Segment Start: Records shown

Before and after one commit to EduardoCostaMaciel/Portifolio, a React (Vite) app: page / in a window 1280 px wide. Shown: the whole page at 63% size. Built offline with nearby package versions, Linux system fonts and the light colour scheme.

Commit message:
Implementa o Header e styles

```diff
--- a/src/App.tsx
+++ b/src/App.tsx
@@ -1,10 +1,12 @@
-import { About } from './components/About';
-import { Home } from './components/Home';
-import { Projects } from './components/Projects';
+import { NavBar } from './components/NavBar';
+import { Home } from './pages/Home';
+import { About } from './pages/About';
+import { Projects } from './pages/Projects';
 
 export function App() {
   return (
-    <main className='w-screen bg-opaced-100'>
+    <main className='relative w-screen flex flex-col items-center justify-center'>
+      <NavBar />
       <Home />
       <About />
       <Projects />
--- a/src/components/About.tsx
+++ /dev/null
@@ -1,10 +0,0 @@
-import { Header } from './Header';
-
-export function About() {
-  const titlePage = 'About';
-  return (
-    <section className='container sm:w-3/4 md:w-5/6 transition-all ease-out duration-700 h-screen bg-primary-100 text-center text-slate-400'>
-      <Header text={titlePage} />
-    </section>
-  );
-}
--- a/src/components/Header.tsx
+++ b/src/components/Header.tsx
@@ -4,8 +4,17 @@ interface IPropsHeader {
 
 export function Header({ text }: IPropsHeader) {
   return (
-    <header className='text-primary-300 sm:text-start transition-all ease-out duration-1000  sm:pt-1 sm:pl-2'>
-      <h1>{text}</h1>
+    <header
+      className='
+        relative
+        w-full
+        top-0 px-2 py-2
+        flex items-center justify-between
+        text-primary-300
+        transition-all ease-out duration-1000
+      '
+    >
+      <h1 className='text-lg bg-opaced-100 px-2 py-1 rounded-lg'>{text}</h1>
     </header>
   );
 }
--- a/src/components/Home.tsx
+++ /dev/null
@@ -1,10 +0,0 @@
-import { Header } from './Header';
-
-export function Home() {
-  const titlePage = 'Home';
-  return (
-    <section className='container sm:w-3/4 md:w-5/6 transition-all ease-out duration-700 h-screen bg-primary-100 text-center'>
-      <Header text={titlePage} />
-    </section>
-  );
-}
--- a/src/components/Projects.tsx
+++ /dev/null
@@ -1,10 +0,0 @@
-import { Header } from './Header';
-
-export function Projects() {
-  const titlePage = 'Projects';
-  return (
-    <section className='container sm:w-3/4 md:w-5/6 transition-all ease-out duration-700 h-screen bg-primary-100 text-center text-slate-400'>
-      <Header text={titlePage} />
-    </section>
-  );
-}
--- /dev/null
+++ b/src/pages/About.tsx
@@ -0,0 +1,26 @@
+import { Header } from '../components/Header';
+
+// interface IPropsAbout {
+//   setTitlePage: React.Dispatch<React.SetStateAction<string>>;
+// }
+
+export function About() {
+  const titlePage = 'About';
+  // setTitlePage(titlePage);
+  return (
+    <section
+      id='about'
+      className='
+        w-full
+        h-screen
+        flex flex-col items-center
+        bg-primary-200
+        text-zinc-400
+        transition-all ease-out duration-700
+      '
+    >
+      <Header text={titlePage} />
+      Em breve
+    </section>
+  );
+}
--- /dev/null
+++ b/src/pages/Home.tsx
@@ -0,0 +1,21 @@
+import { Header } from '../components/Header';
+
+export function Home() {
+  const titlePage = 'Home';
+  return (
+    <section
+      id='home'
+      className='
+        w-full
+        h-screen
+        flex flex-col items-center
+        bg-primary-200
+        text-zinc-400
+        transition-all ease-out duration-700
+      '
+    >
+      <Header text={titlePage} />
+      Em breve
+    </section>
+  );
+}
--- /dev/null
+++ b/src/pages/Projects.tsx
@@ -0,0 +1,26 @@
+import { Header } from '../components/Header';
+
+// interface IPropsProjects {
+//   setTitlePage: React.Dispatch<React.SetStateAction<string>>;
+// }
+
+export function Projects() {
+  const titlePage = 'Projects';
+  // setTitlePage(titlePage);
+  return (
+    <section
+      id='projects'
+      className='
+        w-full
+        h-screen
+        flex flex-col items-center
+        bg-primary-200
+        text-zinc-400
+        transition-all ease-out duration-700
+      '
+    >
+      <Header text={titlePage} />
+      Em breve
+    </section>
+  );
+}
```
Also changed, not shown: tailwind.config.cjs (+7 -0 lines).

Segment End: Records shown

● Exercise:
Return the records in full, exactly as they read.

● Task output:
Before and after one commit to EduardoCostaMaciel/Portifolio, a React (Vite) app: page / in a window 1280 px wide. Shown: the whole page at 63% size. Built offline with nearby package versions, Linux system fonts and the light colour scheme.

Commit message:
Implementa o Header e styles

```diff
--- a/src/App.tsx
+++ b/src/App.tsx
@@ -1,10 +1,12 @@
-import { About } from './components/About';
-import { Home } from './components/Home';
-import { Projects } from './components/Projects';
+import { NavBar } from './components/NavBar';
+import { Home } from './pages/Home';
+import { About } from './pages/About';
+import { Projects } from './pages/Projects';
 
 export function App() {
   return (
-    <main className='w-screen bg-opaced-100'>
+    <main className='relative w-screen flex flex-col items-center justify-center'>
+      <NavBar />
       <Home />
       <About />
       <Projects />
--- a/src/components/About.tsx
+++ /dev/null
@@ -1,10 +0,0 @@
-import { Header } from './Header';
-
-export function About() {
-  const titlePage = 'About';
-  return (
-    <section className='container sm:w-3/4 md:w-5/6 transition-all ease-out duration-700 h-screen bg-primary-100 text-center text-slate-400'>
-      <Header text={titlePage} />
-    </section>
-  );
-}
--- a/src/components/Header.tsx
+++ b/src/components/Header.tsx
@@ -4,8 +4,17 @@ interface IPropsHeader {
 
 export function Header({ text }: IPropsHeader) {
   return (
-    <header className='text-primary-300 sm:text-start transition-all ease-out duration-1000  sm:pt-1 sm:pl-2'>
-      <h1>{text}</h1>
+    <header
+      className='
+        relative
+        w-full
+        top-0 px-2 py-2
+        flex items-center justify-between
+        text-primary-300
+        transition-all ease-out duration-1000
+      '
+    >
+      <h1 className='text-lg bg-opaced-100 px-2 py-1 rounded-lg'>{text}</h1>
     </header>
   );
 }
--- a/src/components/Home.tsx
+++ /dev/null
@@ -1,10 +0,0 @@
-import { Header } from './Header';
-
-export function Home() {
-  const titlePage = 'Home';
-  return (
-    <section className='container sm:w-3/4 md:w-5/6 transition-all ease-out duration-700 h-screen bg-primary-100 text-center'>
-      <Header text={titlePage} />
-    </section>
-  );
-}
--- a/src/components/Projects.tsx
+++ /dev/null
@@ -1,10 +0,0 @@
-import { Header } from './Header';
-
-export function Projects() {
-  const titlePage = 'Projects';
-  return (
-    <section className='container sm:w-3/4 md:w-5/6 transition-all ease-out duration-700 h-screen bg-primary-100 text-center text-slate-400'>
-      <Header text={titlePage} />
-    </section>
-  );
-}
--- /dev/null
+++ b/src/pages/About.tsx
@@ -0,0 +1,26 @@
+import { Header } from '../components/Header';
+
+// interface IPropsAbout {
+//   setTitlePage: React.Dispatch<React.SetStateAction<string>>;
+// }
+
+export function About() {
+  const titlePage = 'About';
+  // setTitlePage(titlePage);
+  return (
+    <section
+      id='about'
+      className='
+        w-full
+        h-screen
+        flex flex-col items-center
+        bg-primary-200
+        text-zinc-400
+        transition-all ease-out duration-700
+      '
+    >
+      <Header text={titlePage} />
+      Em breve
+    </section>
+  );
+}
--- /dev/null
+++ b/src/pages/Home.tsx
@@ -0,0 +1,21 @@
+import { Header } from '../components/Header';
+
+export function Home() {
+  const titlePage = 'Home';
+  return (
+    <section
+      id='home'
+      className='
+        w-full
+        h-screen
+        flex flex-col items-center
+        bg-primary-200
+        text-zinc-400
+        transition-all ease-out duration-700
+      '
+    >
+      <Header text={titlePage} />
+      Em breve
+    </section>
+  );
+}
--- /dev/null
+++ b/src/pages/Projects.tsx
@@ -0,0 +1,26 @@
+import { Header } from '../components/Header';
+
+// interface IPropsProjects {
+//   setTitlePage: React.Dispatch<React.SetStateAction<string>>;
+// }
+
+export function Projects() {
+  const titlePage = 'Projects';
+  // setTitlePage(titlePage);
+  return (
+    <section
+      id='projects'
+      className='
+        w-full
+        h-screen
+        flex flex-col items-center
+        bg-primary-200
+        text-zinc-400
+        transition-all ease-out duration-700
+      '
+    >
+      <Header text={titlePage} />
+      Em breve
+    </section>
+  );
+}
```
Also changed, not shown: tailwind.config.cjs (+7 -0 lines).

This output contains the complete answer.